Fuhlendorf says the company has seen demand for recycled compounds increase steadily since Albis established its manufacturing presence in the U.S.  “We are positioning ourselves in the market as a solution provider offering both prime and recycled resins. Due to our strong expertise and the quality of our products, we have been able to build ourselves a name in the industry as a reliable source for recycled compounds.” Through acquisitions in the recycling field, he adds, “We have sufficient access to raw material and enough capacity in place in order to meet the increasing demand of our customers.”

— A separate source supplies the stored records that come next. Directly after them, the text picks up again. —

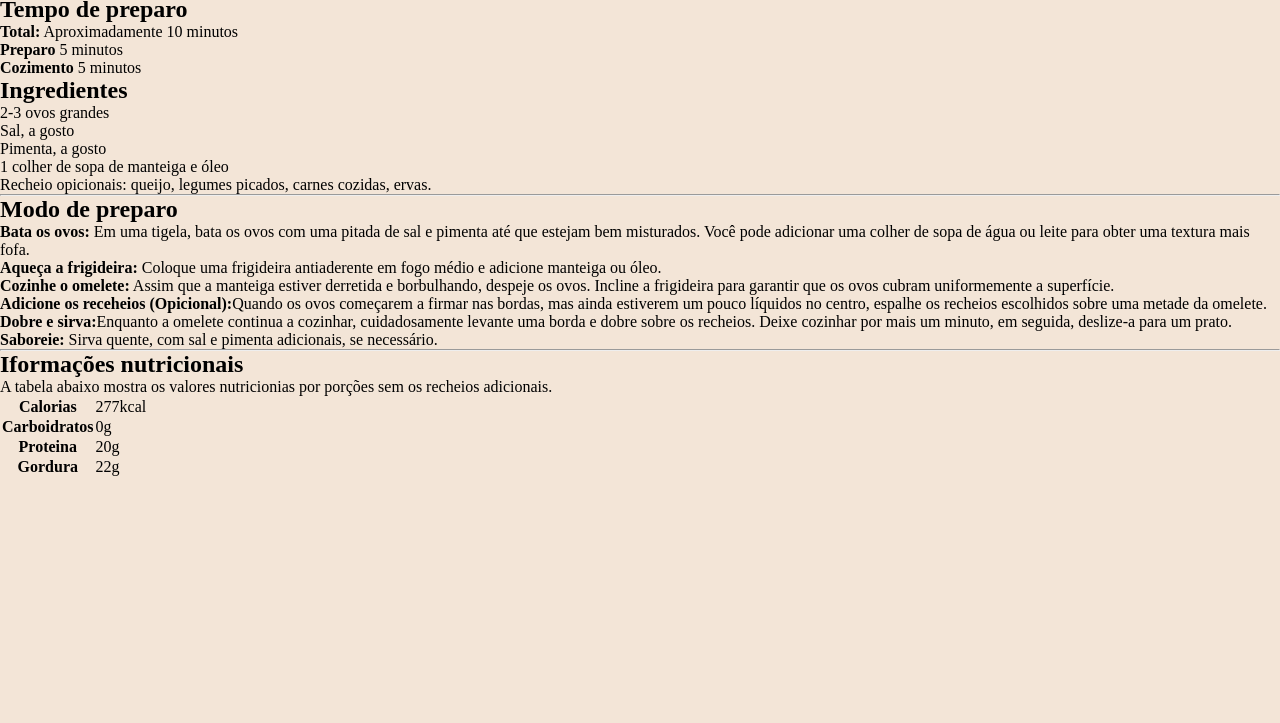
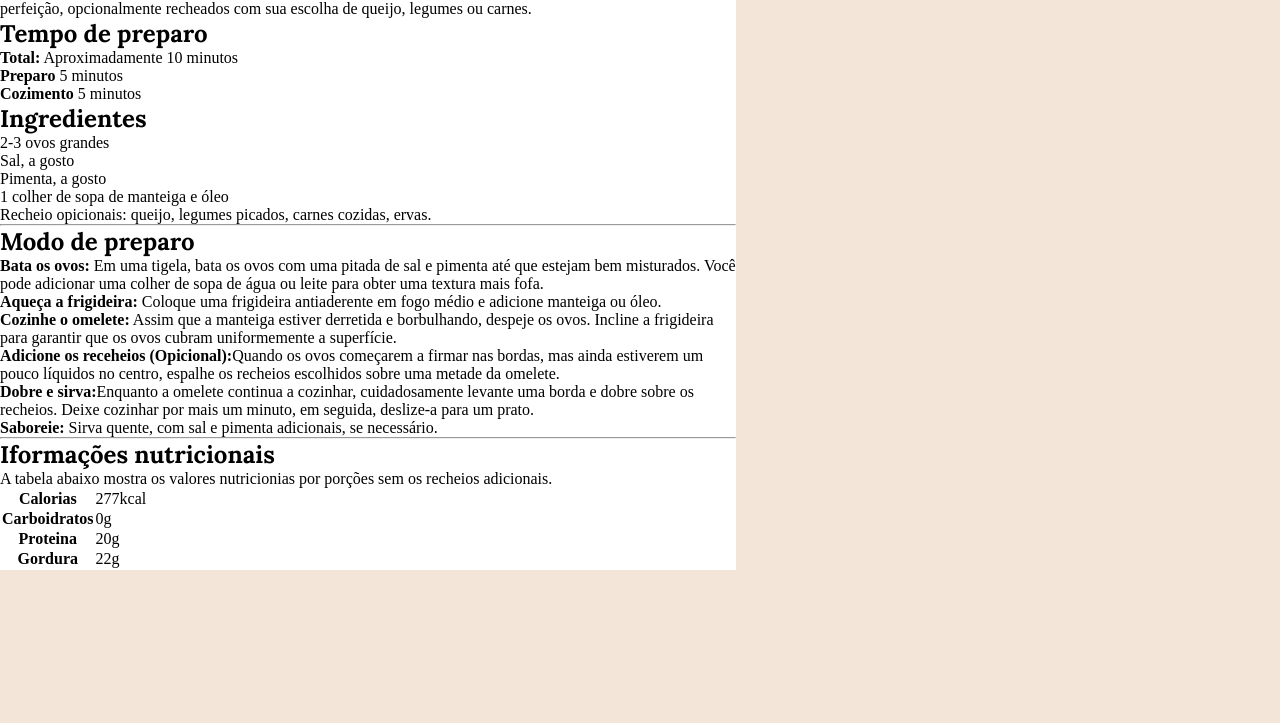
Before and after one commit to gugaschmitt/Receita-de-Omelete, a plain HTML site: page index.HTML in a window 1280 px wide. Shown: the part 77-800 px from the top of the page. Drawn offline with Linux system fonts and the light colour scheme.

Commit message:
segundo commit do CSS

```diff
--- a/style.css
+++ b/style.css
@@ -5,5 +5,18 @@
 }
 
 body {
-    background-color: #f3e5d7;
+    background-color:#f3e5d7;
 }
+    body > div {
+    background-color:#fff;
+    max-width: 736px;
+}
+
+div img {
+    width: 100%;
+}
+
+
+h1, h2{
+    font-family: 'lora', serif;
+}
```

Fuhlendorf says Albis is seeing increased demand from OEMs across various industries, which is being pushed down the value chain to the processor level. “Of course, price is still a driver, but there appears to be a much stronger focus on manufacturing sustainable products as a result of the overall discussion in society and by legislators regarding sustainability, protection of the environment, and climate change.” He notes that the company’s Altech Eco compounds with near-prime quality are widely used by well-known manufacturers and OEMs in industries such as automotive, electrical/electronic, building/construction and appliances.

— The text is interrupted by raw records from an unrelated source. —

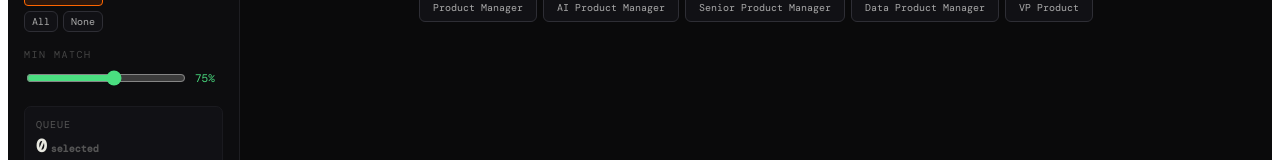
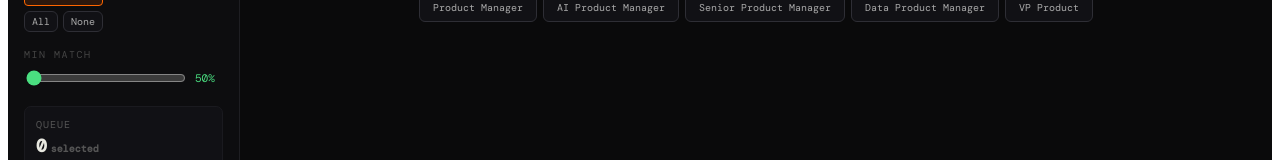
Before and after one commit to SherryInno/Job_Apply, a React (Vite) app: page / in a window 1280 px wide. Shown: the part 395-555 px from the top of the page. Built offline with nearby package versions, Linux system fonts and the light colour scheme.

Commit message:
Add debug logging to RemoteOK API and lower default min match to 50%

```diff
--- a/job_apply.jsx
+++ b/job_apply.jsx
@@ -202,7 +202,7 @@ export default function JobApplyTool() {
   const [showLocationSuggestions, setShowLocationSuggestions] = useState(false);
   const ALL_PLATFORMS = ["LinkedIn", "Indeed", "Greenhouse", "Lever", "Wellfound", "Glassdoor", "Dice", "ZipRecruiter", "Monster", "Handshake", "Remote.co", "YC"];
   const [selectedPlatforms, setSelectedPlatforms] = useState(ALL_PLATFORMS);
-  const [minMatch, setMinMatch] = useState(75);
+  const [minMatch, setMinMatch] = useState(50); // Start lower to show more results initially
   const [jobs, setJobs] = useState([]);
   const [isSearching, setIsSearching] = useState(false);
   const [hasSearched, setHasSearched] = useState(false);
```
Also changed, not shown: server.js (+9 -4 lines).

Extensive testing—such as melt flow, notched Izod impact (pictured), color, surface quality, flame retardancy—ensures quality of Star Plastics’ ReStart PCR-content PC.


Fuhlendorf explains Albis’ feedstock strategy: “We specialize in nylon 6 and 66 recycled compounds. They are based on post-industrial fiber feedstock, which we get as a byproduct directly from fiber manufacturers. These raw materials have very high quality and consistency to begin with.” To repelletize this material, Albis uses a proprietary vacuum system to remove moisture and residue and melt filtration to remove solid impurities. The recycled pellet is then used as feedstock for Altech Eco and IQ (Industrial Quality) compounds, which are manufactured in a separate building at the same location.

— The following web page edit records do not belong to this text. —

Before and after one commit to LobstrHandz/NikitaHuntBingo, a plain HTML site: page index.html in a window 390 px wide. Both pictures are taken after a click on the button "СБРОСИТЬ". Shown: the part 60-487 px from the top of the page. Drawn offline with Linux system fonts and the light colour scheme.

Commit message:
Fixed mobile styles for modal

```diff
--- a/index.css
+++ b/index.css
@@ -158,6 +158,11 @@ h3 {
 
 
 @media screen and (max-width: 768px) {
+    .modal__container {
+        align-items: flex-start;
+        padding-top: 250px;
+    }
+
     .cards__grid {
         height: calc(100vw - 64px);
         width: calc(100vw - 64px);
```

According to Fuhlendorf, Albis’ state-of-the art compounding facility in Duncan is certified according to IATF 16949, which covers its entire portfolio of prime and recycled compounds.

“The quality of our recycled compounds is ensured by a sophisticated qualification process of our raw-material suppliers, the careful selection of feedstocks, narrow production tolerances and stringent quality control of the finished product,” she says.

And, he notes, the result is price-competitive, “Generally speaking, our recycled compounds aren’t more costly; we can usually offer our customers a certain price advantage compared with prime materials, even with our Altech Eco compounds, which possess a near-prime quality.”

“Generally speaking, our recycled compounds aren’t more costly.”

Fuhlendorf continues, “Offering a price advantage for recycled versus prime compounds is still an important criteria in the B2B market, but sustainability starts playing a bigger part for our customers—i.e., there is a growing demand for products with a better CO2 footprint and near-prime quality.” He notes that they now receive RFQ’s (requests-for-quote) from customers inquiring not only about the technical specifications and price but also the CO2 footprint of a material.

“In addition, we have customers who expect that in the future, pricing will be based more on CO2 footprint, which will most likely result in higher prices for prime materials. We have recently had an independent, renowned institute in Germany do the math for us: As part of a study, the Süddeutsches Kunststoffzentrum (SKZ) calculated a savings of roughly 11 kg of CO2e (CO2 emission) per kg for an Altech Eco nylon 6 or 66 compound versus a comparable prime compound.”

Albis America’s Duncan, S.C. plant produces Altech Eco reycled-content compounds based on nylons 6, 66, PP and PET.


Fuhlendorf maintains that Albis’ recycled compounds can normally be processed without the need to make major processing adjustments or modify or add extra equipment. He says, “Due to the high quality and consistency of our raw materials, and the extra precautions we are taking in our manufacturing process, the risk of contamination (e.g., with metal) is reduced to a minimum.”